[EXERCISE DETAILS] Please copy each line of the records below that includes the word "cols".

---- DATASET EXCERPTS

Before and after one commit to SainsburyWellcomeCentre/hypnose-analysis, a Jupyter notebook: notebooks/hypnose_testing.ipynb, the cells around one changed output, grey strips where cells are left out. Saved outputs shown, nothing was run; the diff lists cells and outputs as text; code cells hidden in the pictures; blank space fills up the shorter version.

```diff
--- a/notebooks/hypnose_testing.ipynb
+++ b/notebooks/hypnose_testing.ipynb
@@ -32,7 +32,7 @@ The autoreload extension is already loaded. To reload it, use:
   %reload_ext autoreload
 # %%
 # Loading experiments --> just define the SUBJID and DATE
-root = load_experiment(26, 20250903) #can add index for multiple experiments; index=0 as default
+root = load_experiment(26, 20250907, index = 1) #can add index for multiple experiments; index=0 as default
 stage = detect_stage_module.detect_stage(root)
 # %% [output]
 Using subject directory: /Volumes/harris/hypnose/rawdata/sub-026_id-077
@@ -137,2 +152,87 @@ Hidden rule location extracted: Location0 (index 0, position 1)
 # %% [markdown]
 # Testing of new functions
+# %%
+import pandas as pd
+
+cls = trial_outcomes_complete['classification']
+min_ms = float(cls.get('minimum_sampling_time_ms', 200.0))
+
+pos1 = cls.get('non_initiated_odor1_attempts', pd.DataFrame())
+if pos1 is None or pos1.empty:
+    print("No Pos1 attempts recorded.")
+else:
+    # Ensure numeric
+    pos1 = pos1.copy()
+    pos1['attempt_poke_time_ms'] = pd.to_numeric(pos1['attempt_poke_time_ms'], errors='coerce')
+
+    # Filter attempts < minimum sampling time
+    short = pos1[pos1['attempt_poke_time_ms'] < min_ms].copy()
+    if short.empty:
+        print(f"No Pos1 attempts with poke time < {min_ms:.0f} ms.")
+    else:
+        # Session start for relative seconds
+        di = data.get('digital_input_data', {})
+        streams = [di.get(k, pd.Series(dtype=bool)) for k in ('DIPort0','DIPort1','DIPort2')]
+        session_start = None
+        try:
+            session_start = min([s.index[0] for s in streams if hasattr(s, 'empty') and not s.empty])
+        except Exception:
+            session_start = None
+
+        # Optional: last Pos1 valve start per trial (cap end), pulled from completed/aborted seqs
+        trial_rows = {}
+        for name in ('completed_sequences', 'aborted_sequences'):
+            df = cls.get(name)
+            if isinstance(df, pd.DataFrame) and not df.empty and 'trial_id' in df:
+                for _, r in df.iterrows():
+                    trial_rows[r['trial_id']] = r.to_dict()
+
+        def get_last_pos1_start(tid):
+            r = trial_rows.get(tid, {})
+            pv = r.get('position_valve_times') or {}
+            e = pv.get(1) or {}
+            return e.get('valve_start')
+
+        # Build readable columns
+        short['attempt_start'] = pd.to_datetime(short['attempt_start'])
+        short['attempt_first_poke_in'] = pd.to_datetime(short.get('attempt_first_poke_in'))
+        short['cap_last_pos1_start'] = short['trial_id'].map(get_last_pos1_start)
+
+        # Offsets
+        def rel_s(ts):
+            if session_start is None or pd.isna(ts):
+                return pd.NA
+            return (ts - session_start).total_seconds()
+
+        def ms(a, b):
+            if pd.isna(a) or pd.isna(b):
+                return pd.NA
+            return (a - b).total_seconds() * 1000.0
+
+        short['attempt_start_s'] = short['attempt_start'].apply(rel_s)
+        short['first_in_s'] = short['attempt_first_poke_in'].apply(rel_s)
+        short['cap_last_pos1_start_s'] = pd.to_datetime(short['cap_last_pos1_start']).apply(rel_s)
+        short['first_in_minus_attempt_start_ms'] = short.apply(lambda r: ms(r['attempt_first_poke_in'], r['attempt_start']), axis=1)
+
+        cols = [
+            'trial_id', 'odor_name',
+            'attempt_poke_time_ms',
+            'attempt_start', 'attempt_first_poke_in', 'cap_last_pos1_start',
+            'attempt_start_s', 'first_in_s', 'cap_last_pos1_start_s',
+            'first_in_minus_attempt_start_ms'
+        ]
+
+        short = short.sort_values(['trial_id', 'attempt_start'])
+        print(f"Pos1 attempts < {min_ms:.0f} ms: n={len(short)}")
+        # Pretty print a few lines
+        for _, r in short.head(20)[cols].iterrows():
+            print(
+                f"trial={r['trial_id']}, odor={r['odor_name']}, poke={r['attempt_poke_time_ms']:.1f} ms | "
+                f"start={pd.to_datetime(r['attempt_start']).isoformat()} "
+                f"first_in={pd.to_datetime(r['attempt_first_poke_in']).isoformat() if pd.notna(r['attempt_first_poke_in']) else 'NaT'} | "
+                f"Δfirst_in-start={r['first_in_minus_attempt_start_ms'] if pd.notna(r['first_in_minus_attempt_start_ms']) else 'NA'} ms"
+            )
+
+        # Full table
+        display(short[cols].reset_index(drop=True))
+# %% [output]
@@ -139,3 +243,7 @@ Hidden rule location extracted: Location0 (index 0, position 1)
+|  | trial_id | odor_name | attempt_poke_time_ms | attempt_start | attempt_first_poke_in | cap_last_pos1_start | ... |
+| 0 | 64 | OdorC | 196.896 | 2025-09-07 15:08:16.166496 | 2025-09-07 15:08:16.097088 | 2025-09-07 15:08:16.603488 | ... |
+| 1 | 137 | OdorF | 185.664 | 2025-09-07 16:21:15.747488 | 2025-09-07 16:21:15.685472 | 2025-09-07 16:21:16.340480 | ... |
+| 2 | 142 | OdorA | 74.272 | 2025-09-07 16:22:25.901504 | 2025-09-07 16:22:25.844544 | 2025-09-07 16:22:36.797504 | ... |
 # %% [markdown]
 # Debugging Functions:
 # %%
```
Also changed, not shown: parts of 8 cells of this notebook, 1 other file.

--------

[ANSWER BOX]
+        cols = [
+        for _, r in short.head(20)[cols].iterrows():
+        display(short[cols].reset_index(drop=True))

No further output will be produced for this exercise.